#### Work order:
Your answer must be every line of the data that holds the string "class".

#### Input material:
○ ○ ○ ○ ○ ○ ○

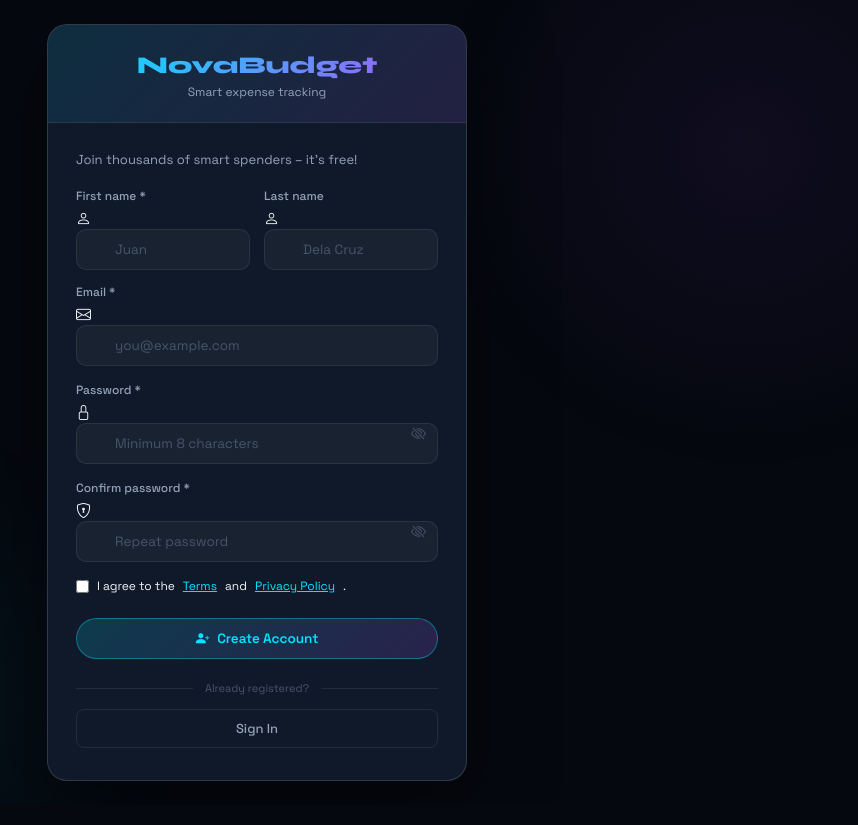
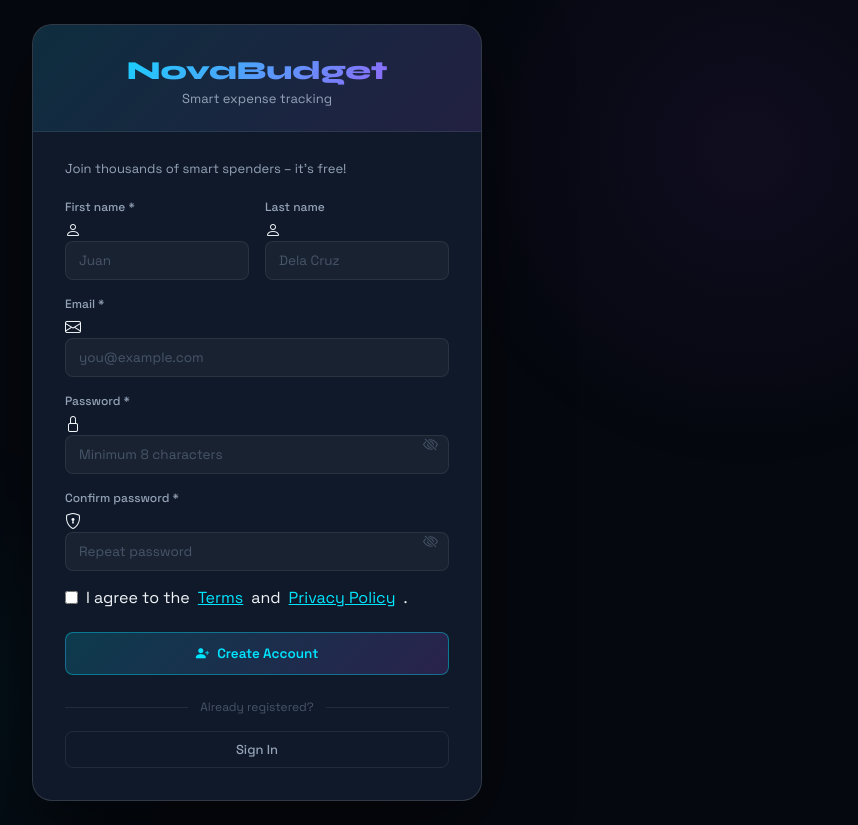
Before and after one commit to crisdanoy9-art/nova_expense_tracker, a PHP site: page /novabudget/register.php in a window 1280 px wide. Shown: the whole page, without its empty margins (383-1241 px from the left). Before the commit the page ends 781 px from the top, so only its background shows below. Run offline with PHP 8.4, Linux system fonts and the light colour scheme; some libraries are stand-ins or nearby versions.

Commit message:
separated  the css   on register

```diff
--- a/novabudget/register.php
+++ b/novabudget/register.php
@@ -81,88 +81,8 @@ $globalErrors = array_filter($errors, 'is_int', ARRAY_FILTER_USE_KEY);
     <link rel="stylesheet" href="https://fonts.googleapis.com/css2?family=Inter:opsz,wght@14..32,300;14..32,400;14..32,500;14..32,600;14..32,700&family=Syne:wght@400;500;600;700;800&family=Space+Grotesk:wght@300;400;500;600;700&display=swap">
     <link rel="stylesheet" href="https://cdn.jsdelivr.net/npm/bootstrap-icons@1.11.3/font/bootstrap-icons.min.css">
     <link rel="stylesheet" href="<?= APP_BASE ?>/assets/css/style.css">
-    <style>
-        /* ---- Make the registration card smaller ---- */
-        .auth-card {
-            max-width: 420px !important;
-            border-radius: 20px !important;
-        }
-        .auth-body {
-            padding: 28px 28px 32px !important;
-        }
-        .auth-top {
-            padding: 26px 28px 22px !important;
-        }
-        .auth-logo {
-            font-size: 24px !important;
-        }
-        .auth-tagline {
-            font-size: 12px !important;
-        }
-        .auth-sub {
-            font-size: 13px !important;
-            margin-bottom: 20px !important;
-        }
-
-        /* ---- Smaller inputs ---- */
-        .input-wrap .fc {
-            padding: 11px 12px 11px 38px !important;
-            font-size: 13.5px !important;
-            border-radius: 10px !important;
-        }
-        .input-icon {
-            left: 12px !important;
-            font-size: 15px !important;
-        }
-        .input-eye {
-            right: 12px !important;
-            font-size: 15px !important;
-        }
-        .fc-label {
-            font-size: 12px !important;
-            margin-bottom: 4px !important;
-        }
-        .g2 {
-            gap: 14px !important;
-            margin-bottom: 14px !important;
-        }
-        .btn-glow {
-            padding: 11px !important;
-            font-size: 13.5px !important;
-            border-radius: 30px !important;
-        }
-        .check-label {
-            font-size: 12px !important;
-        }
-        .divider {
-            margin: 22px 0 14px !important;
-            font-size: 11px !important;
-        }
-        .btn-outline {
-            padding: 10px !important;
-            font-size: 13px !important;
-        }
-
-        .field-err {
-            font-size: 11px !important;
-            margin-top: 4px !important;
-        }
-
-        @media (max-width: 480px) {
-            .auth-card {
-                max-width: 100% !important;
-                border-radius: 14px !important;
-            }
-            .auth-body {
-                padding: 24px 20px 28px !important;
-            }
-            .auth-top {
-                padding: 22px 20px 18px !important;
-            }
-        }
-    </style>
 </head>
-<body>
+<body class="register-page">
     <div class="auth-wrap">
         <div class="auth-card">
             <div class="auth-top">
```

○ ○ ○ ○ ○ ○ ○

#### Response to the exercise:
+<body class="register-page">
     <div class="auth-wrap">
         <div class="auth-card">
             <div class="auth-top">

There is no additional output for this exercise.